How to Talk with Your Kids About Social Media
Parents often ask me how to have better conversations about social media with their preteens and teens. The tips below were written with social media and parenting in mind, but you can use these principles to talk about any topic—and with anyone in your life!
DO: Start with open-ended questions.
DON’T: Lead with lectures.
No one likes being lectured, but for adolescents, lectures from parents can sound like nails on a chalkboard.
What can you do instead? Ask open-ended questions.
Adolescents are masters at providing one-word answers to questions. But try these open-ended questions to get the conversation rolling:
What do you spend the most time doing on social media these days?
How do you feel when you’re using Instagram? How about TikTok? Snapchat?
Have you ever tried to cut down on your social media use? Why?
What do you feel like adults are missing about teens’ social media use?
How do you think social media is different for teens vs. adults?
How has social media affected your friends’ mental health?
Many teens love talking about what adults don’t understand, and they have a lot of thoughts about social media’s effects on mental health. And sometimes teens will be less defensive and share more if you ask how social media affects other people.
Source: Infographic by Sophia Choukas-Bradley
DO: Practice active listening.

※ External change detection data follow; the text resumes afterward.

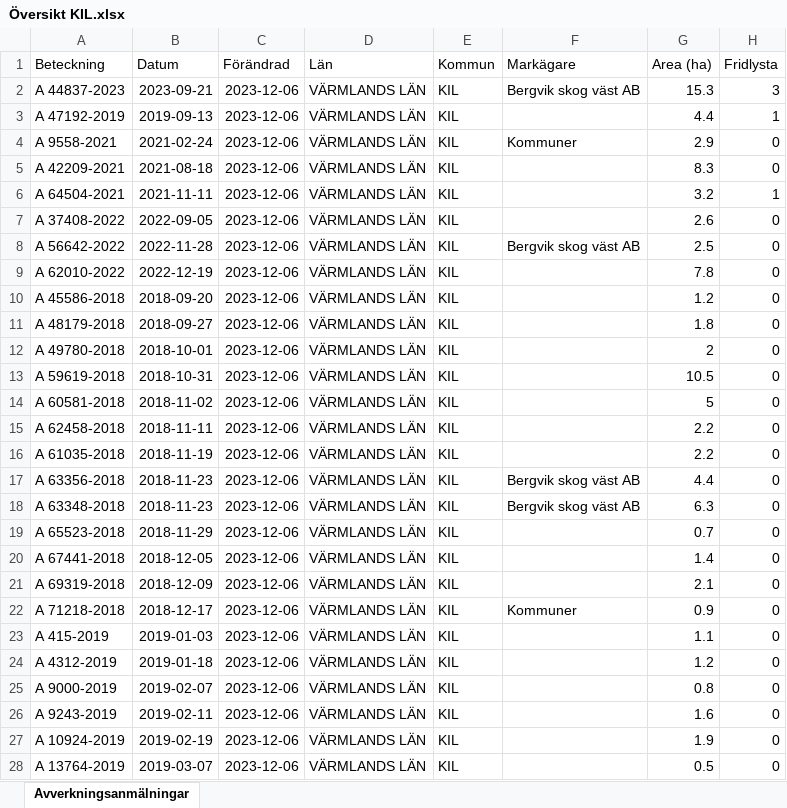
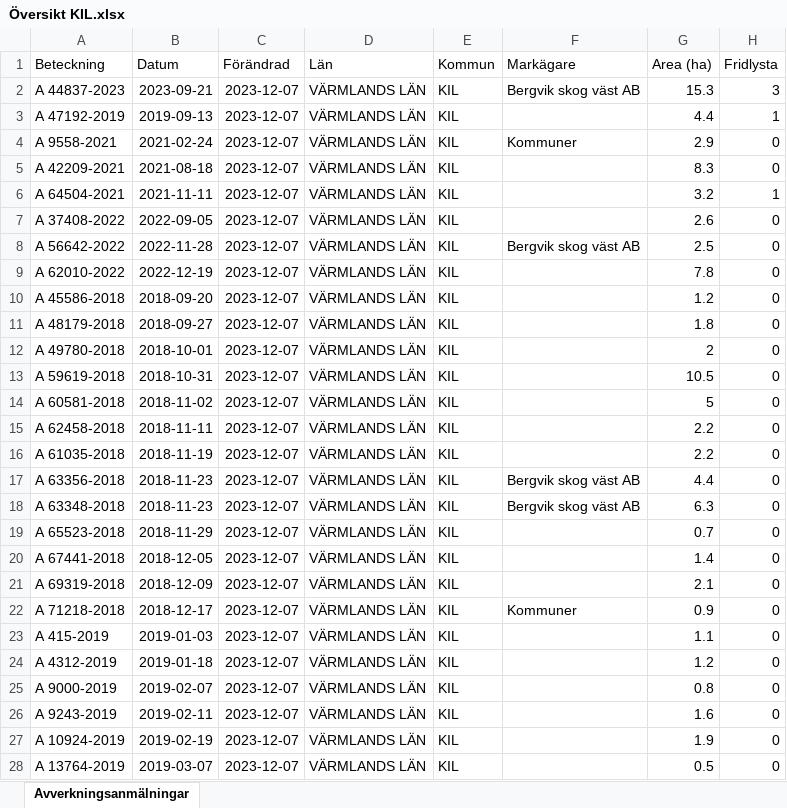
Before and after one commit to klasma/Logging_1715, an Excel workbook: Översikt KIL.xlsx, sheet Avverkningsanmälningar, drawn as a sheet; only a part is shown; values as stored, in another font and other column widths than the file's, no borders; the diff covers the shown part only; the diff names each change by its address in the sheet, - before the commit and + after, or states it on an @@ line.

```diff
--- a/Översikt KIL.xlsx (sheet Avverkningsanmälningar)
+++ b/Översikt KIL.xlsx (sheet Avverkningsanmälningar)
-C2:C28 (Förändrad): 2023-12-06
+C2:C28 (Förändrad): 2023-12-07
```
Also changed, not shown: 3 added rows, 3 removed rows and 375 edited cells elsewhere in this sheet, artfynd/A 37408-2022 artfynd.xlsx, artfynd/A 42209-2021 artfynd.xlsx, 48 other files.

DON’T: Focus on proving your own points.
Active listening is one of the most powerful tools you can use in a relationship.
Think about the last tough conversation you had with your kid, partner, friend, or colleague. Think back to what you were doing while they were speaking. Were you focused on listening? Or were you coming up with a list of rebuttals in your head that started with “yes but…” or “but what about…”?
When we’re “listening,” we’re often not really listening. We’re just waiting for our chance to speak, and often, to prove the other person wrong.
Being on the receiving end of this doesn’t feel good to any of us. But for adolescents, it can feel downright enraging.
If you often find yourself getting in battles with your kid, where you talk over each other and stay entrenched on your “sides,” chances are you’re not actively listening.
Catch yourself when you’re having “yes, but…” types of thoughts. Focus on listening to what your kid is trying to share with you. And then…
DO: Validate their feelings.
DON’T: Dismiss their concerns.
When you’re listening to your kid and they’re sharing tough stuff with you, it can be tempting to provide reassurance. For example, after your kid says something like, “Everyone’s life looks more fun than mine,” you might feel tempted to say something like, “I’m sure that’s not true!”
The problem is, teens may hear this as, “Your feelings aren’t valid.”
Instead, try reflecting back what they said: Tell them what you heard, using slightly different words—for example: “It sounds like you feel like you’re the only one who isn’t having fun.”
If your kid shares a negative emotion with you, validate that emotion rather than trying to provide reassurance (e.g., try saying: “It sounds like that makes you feel lonely”).
Don’t contradict what they said or downplay their feelings (e.g., don’t say, “That doesn’t sound like a big deal”).
Source: Canva Pro Free Content License
This can feel counter-intuitive. You might worry that you’ll just make your kid feel worse if you validate their negative feelings. But whether it’s conversations between parents and kids, between spouses or partners, or between therapists and clients, decades of research suggest that validating a person’s feelings has huge benefits. Why? Because when we validate someone’s feelings, it makes them want to open up more, and it can help you both feel like you’re “on the same team.”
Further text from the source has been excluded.